The Plant Pathology program at the UF/IFAS Southwest Research and Education Center is the state and local resource for plant diagnostic services, including HLB (Huanglongbing, or citrus greening) detection, and for insect identification. This brochure covers the center’s history, instructions for sending samples to the HLB lab, answers to frequently asked questions, and center hours and contact information. Written by Pamela Roberts, Shea Teems, Joubert Fayette, and Jamie Burrow, and published by the UF Department of Plant Pathology, July 2015.
This two-sided ID card is idea for growers working in the field trying to identify or manage postbloom fruit drop (PFD) in citrus. The ID card includes photos of blooms affected by PFD and photos of healthy blooms for comparison. The card also includes facts and tips for managing PFD. Written by Megan M. Dewdney, Natalia A. Peres, and Jamie D. Burrow, and published by the UF Department of Plant Pathology, July 2015.
Rose rosette disease is an incurable, destructive disease that affects both wild and cultivated roses. Over the past several decades, the disease has spread over much of the U.S., though it was first observed in Florida in 2013. This 6-page fact sheet describes the symptoms and diagnosis of the disease, as well as the cultural, chemical, and, possibly, biological controls that can minimize its spread. Written by Binoy Babu, Mathews L. Paret, Tim Schubert, Carlye Baker, Gary Knox, Fanny Iriarte, James Aldrich, Laura Ritchie, Carrie L. Harmon, and Svetlana Y. Folimonova, and published by the UF Department of Plant Pathology, May 2015.
Pest management of peppers in Miami-Dade County is challenging because of a climate favorable to pests. To assist local pepper growers in maintaining crop productivity and improving the quality of produce, this publication illustrates common pests including major diseases and insects and recommends Integrated Pest Management (IPM) techniques, including host resistance, cultivation, sanitation, and physical, mechanical, biological, and chemical approaches, for effective pest management. This 8-page fact sheet was written by Qingren Wang, Shouan Zhang, Dakshina Seal, and Teresa Olczyk, and published by the UF Department of Plant Pathology, February 2015. (Photo: Shouan Zhang)

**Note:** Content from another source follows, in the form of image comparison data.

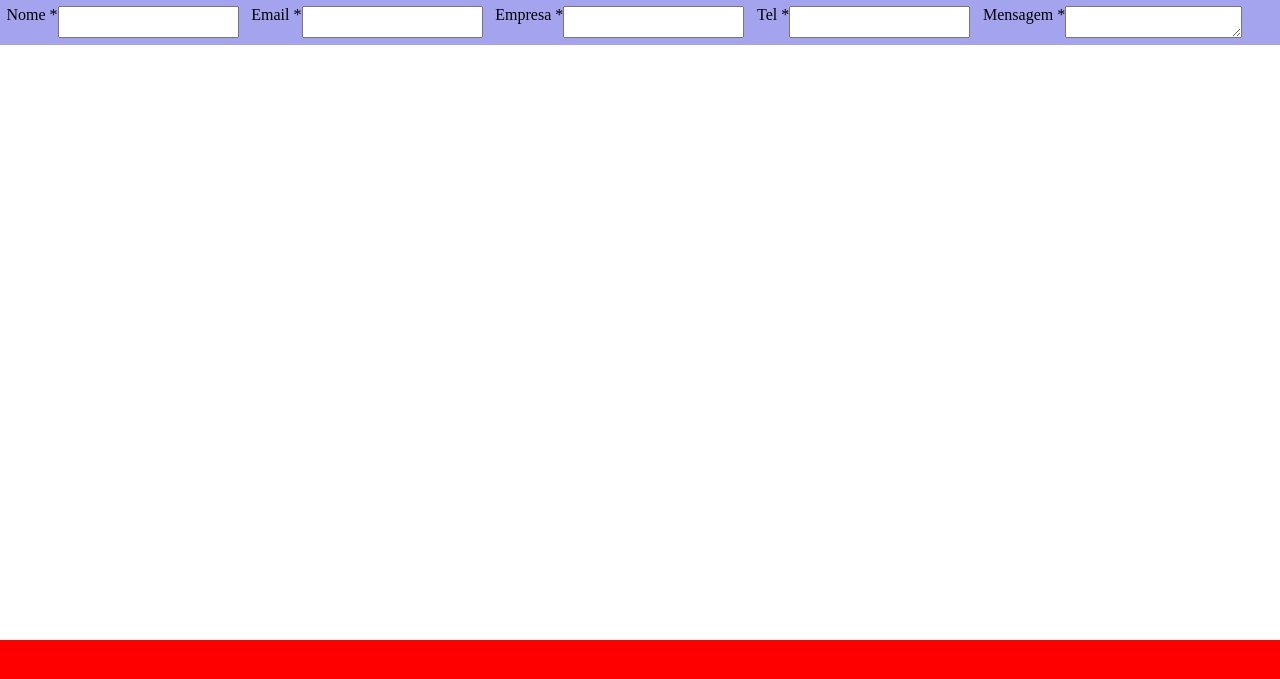
Repository: ecrseer/contatenos-html-js
Page: contatenos.html
The author's editor kept a copy of each file at every save. The page is drawn from the files as they stood at one save, then again after a run of saves.
The browser window is 1280 px wide. The pictures show the whole page.

Above is the page before, as saved 2021-12-27 14:54:34.

After the next 3 saves:
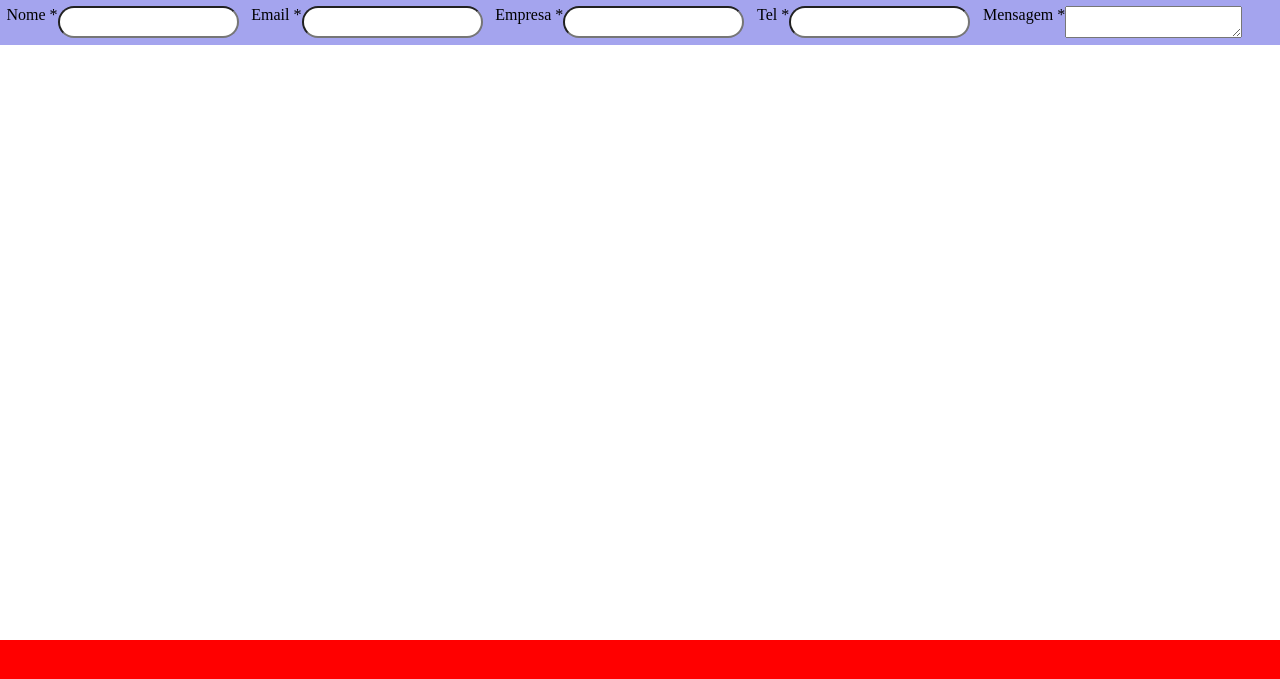
The 3 saves are shown as one change because they came seconds apart.
The last was saved 17 s later.
--- a/contatenos.css
+++ b/contatenos.css
@@ -10,7 +10,9 @@
 .inputdiv{
     display: flex;
     margin: 0.4em;
-
+}
+.inputdiv > input {
+    border-radius: 2em;
 }
 .bottomnav{
     background: red;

Mosaic disease of St. Augustinegrass was first reported in the 1960s in sugarcane producing areas of Palm Beach County, Florida. In the 10 years prior to 2013, less than 5 samples with mild symptoms were brought to the attention of the extension turfgrass pathologist. But in September 2013, an outbreak of the disease occurred in Pinellas County. Leaf symptoms included mosaic, but turned necrotic and the severe dieback that completely killed some infected lawns. In September 2014, lawns infected in 2013 and new lawns started dying in both Pinellas and Palm Beach Counties. Despite the similarity of symptoms to another St. Augustinegrass decline (SAD), as of November 2014, all samples have tested negative for SAD, and positive for presence of Sugarcane Mosaic Virus. This 3-page fact sheet was written by Phil Harmon, and published by the UF Department of Plant Pathology, November 2014.